--- START ---
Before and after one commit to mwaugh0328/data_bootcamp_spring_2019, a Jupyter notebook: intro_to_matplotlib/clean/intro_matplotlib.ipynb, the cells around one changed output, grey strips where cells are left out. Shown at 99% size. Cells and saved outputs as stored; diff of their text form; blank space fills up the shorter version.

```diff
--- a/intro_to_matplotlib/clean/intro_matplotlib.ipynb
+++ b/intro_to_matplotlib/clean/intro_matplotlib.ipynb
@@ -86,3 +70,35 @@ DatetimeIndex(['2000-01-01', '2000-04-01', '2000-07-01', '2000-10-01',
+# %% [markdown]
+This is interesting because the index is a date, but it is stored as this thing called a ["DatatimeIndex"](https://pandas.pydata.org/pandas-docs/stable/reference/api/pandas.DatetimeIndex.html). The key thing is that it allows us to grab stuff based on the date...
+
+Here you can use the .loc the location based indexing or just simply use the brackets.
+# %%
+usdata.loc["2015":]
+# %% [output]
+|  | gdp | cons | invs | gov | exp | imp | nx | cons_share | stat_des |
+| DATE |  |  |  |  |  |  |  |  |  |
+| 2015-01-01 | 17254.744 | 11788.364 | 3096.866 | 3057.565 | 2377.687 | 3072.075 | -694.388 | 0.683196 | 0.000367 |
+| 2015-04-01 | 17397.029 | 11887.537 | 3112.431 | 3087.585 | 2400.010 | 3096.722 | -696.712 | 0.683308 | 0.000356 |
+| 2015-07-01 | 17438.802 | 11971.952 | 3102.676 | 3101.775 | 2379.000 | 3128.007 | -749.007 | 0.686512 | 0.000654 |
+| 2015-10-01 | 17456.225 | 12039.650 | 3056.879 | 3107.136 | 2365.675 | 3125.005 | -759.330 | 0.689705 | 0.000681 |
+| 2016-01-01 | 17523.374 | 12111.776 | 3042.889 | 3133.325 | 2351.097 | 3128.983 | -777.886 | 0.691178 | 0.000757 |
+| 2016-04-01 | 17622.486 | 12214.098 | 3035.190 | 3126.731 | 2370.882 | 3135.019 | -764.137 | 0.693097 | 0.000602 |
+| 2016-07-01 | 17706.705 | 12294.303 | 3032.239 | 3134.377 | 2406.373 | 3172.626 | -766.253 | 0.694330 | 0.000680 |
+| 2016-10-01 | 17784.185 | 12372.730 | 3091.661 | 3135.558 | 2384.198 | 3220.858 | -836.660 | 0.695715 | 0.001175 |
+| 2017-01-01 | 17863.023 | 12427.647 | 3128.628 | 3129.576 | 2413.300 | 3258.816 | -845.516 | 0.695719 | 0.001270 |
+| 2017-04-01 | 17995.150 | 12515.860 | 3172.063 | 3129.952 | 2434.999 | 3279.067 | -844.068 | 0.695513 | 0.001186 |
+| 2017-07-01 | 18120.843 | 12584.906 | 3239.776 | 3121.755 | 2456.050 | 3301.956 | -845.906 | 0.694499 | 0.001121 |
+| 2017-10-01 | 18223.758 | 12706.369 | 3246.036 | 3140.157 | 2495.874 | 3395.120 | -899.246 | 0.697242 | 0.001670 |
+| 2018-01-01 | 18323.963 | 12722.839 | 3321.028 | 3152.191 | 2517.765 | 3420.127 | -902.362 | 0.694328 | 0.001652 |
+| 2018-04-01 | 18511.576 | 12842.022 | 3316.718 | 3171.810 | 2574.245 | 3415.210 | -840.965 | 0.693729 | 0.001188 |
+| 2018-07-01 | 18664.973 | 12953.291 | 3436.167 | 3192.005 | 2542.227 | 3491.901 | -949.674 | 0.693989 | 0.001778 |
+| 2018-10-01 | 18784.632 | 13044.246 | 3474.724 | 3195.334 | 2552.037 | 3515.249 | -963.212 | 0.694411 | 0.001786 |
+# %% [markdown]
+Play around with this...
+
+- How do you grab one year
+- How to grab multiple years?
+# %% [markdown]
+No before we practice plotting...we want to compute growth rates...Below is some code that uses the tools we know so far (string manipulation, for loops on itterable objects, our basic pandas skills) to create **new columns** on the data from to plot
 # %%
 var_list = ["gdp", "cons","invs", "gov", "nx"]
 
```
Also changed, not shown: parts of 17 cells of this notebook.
--- END ---
Assignment
In the entries above, which lines hold the string "clean"? Report all of them.

Reply to the task
Before and after one commit to mwaugh0328/data_bootcamp_spring_2019, a Jupyter notebook: intro_to_matplotlib/clean/intro_matplotlib.ipynb, the cells around one changed output, grey strips where cells are left out. Shown at 99% size. Cells and saved outputs as stored; diff of their text form; blank space fills up the shorter version.
--- a/intro_to_matplotlib/clean/intro_matplotlib.ipynb
+++ b/intro_to_matplotlib/clean/intro_matplotlib.ipynb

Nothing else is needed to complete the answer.